DATA UNDER STUDY ::
========================================================================
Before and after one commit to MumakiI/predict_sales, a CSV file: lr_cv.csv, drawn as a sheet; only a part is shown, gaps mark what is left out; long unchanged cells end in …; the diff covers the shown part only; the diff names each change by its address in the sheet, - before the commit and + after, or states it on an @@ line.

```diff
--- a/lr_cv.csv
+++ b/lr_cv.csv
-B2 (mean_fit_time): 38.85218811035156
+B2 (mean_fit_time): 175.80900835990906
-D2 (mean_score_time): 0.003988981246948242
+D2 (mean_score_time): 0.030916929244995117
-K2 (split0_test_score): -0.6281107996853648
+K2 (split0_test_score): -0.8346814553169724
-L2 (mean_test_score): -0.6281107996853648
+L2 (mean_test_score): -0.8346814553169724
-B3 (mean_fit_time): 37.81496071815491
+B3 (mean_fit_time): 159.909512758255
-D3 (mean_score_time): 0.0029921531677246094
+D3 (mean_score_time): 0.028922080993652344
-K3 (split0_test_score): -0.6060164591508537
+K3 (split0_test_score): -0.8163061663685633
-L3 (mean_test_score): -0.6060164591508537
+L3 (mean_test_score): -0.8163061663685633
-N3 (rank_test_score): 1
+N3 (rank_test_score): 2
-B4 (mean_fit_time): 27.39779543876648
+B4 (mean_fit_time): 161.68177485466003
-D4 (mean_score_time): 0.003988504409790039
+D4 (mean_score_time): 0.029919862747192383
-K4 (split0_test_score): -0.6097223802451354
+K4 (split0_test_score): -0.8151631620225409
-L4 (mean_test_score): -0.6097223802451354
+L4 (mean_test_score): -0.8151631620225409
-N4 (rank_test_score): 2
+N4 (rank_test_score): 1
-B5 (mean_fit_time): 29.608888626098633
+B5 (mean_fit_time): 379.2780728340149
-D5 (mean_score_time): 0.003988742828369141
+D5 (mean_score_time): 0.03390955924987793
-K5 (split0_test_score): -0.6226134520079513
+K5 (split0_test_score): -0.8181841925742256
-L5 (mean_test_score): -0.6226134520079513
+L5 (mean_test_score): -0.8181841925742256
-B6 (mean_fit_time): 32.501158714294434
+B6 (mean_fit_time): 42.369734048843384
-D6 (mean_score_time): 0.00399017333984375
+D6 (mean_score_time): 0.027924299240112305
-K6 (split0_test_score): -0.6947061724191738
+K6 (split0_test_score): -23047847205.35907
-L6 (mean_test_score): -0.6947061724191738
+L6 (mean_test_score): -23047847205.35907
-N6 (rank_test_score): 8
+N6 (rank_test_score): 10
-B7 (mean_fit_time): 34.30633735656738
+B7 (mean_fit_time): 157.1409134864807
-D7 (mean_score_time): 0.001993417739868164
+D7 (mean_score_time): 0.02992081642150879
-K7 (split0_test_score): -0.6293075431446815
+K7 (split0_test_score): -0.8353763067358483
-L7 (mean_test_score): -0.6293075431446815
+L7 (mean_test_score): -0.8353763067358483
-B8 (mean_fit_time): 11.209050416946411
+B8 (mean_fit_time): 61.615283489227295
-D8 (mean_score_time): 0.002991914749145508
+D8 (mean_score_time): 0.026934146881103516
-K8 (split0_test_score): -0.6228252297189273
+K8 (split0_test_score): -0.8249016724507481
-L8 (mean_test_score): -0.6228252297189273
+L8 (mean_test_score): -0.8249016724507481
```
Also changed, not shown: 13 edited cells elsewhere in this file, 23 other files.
========================================================================
YOUR OBJECTIVE :: Repeat all the lines above verbatim.

SOLUTION BELOW ::
Before and after one commit to MumakiI/predict_sales, a CSV file: lr_cv.csv, drawn as a sheet; only a part is shown, gaps mark what is left out; long unchanged cells end in …; the diff covers the shown part only; the diff names each change by its address in the sheet, - before the commit and + after, or states it on an @@ line.

```diff
--- a/lr_cv.csv
+++ b/lr_cv.csv
-B2 (mean_fit_time): 38.85218811035156
+B2 (mean_fit_time): 175.80900835990906
-D2 (mean_score_time): 0.003988981246948242
+D2 (mean_score_time): 0.030916929244995117
-K2 (split0_test_score): -0.6281107996853648
+K2 (split0_test_score): -0.8346814553169724
-L2 (mean_test_score): -0.6281107996853648
+L2 (mean_test_score): -0.8346814553169724
-B3 (mean_fit_time): 37.81496071815491
+B3 (mean_fit_time): 159.909512758255
-D3 (mean_score_time): 0.0029921531677246094
+D3 (mean_score_time): 0.028922080993652344
-K3 (split0_test_score): -0.6060164591508537
+K3 (split0_test_score): -0.8163061663685633
-L3 (mean_test_score): -0.6060164591508537
+L3 (mean_test_score): -0.8163061663685633
-N3 (rank_test_score): 1
+N3 (rank_test_score): 2
-B4 (mean_fit_time): 27.39779543876648
+B4 (mean_fit_time): 161.68177485466003
-D4 (mean_score_time): 0.003988504409790039
+D4 (mean_score_time): 0.029919862747192383
-K4 (split0_test_score): -0.6097223802451354
+K4 (split0_test_score): -0.8151631620225409
-L4 (mean_test_score): -0.6097223802451354
+L4 (mean_test_score): -0.8151631620225409
-N4 (rank_test_score): 2
+N4 (rank_test_score): 1
-B5 (mean_fit_time): 29.608888626098633
+B5 (mean_fit_time): 379.2780728340149
-D5 (mean_score_time): 0.003988742828369141
+D5 (mean_score_time): 0.03390955924987793
-K5 (split0_test_score): -0.6226134520079513
+K5 (split0_test_score): -0.8181841925742256
-L5 (mean_test_score): -0.6226134520079513
+L5 (mean_test_score): -0.8181841925742256
-B6 (mean_fit_time): 32.501158714294434
+B6 (mean_fit_time): 42.369734048843384
-D6 (mean_score_time): 0.00399017333984375
+D6 (mean_score_time): 0.027924299240112305
-K6 (split0_test_score): -0.6947061724191738
+K6 (split0_test_score): -23047847205.35907
-L6 (mean_test_score): -0.6947061724191738
+L6 (mean_test_score): -23047847205.35907
-N6 (rank_test_score): 8
+N6 (rank_test_score): 10
-B7 (mean_fit_time): 34.30633735656738
+B7 (mean_fit_time): 157.1409134864807
-D7 (mean_score_time): 0.001993417739868164
+D7 (mean_score_time): 0.02992081642150879
-K7 (split0_test_score): -0.6293075431446815
+K7 (split0_test_score): -0.8353763067358483
-L7 (mean_test_score): -0.6293075431446815
+L7 (mean_test_score): -0.8353763067358483
-B8 (mean_fit_time): 11.209050416946411
+B8 (mean_fit_time): 61.615283489227295
-D8 (mean_score_time): 0.002991914749145508
+D8 (mean_score_time): 0.026934146881103516
-K8 (split0_test_score): -0.6228252297189273
+K8 (split0_test_score): -0.8249016724507481
-L8 (mean_test_score): -0.6228252297189273
+L8 (mean_test_score): -0.8249016724507481
```
Also changed, not shown: 13 edited cells elsewhere in this file, 23 other files.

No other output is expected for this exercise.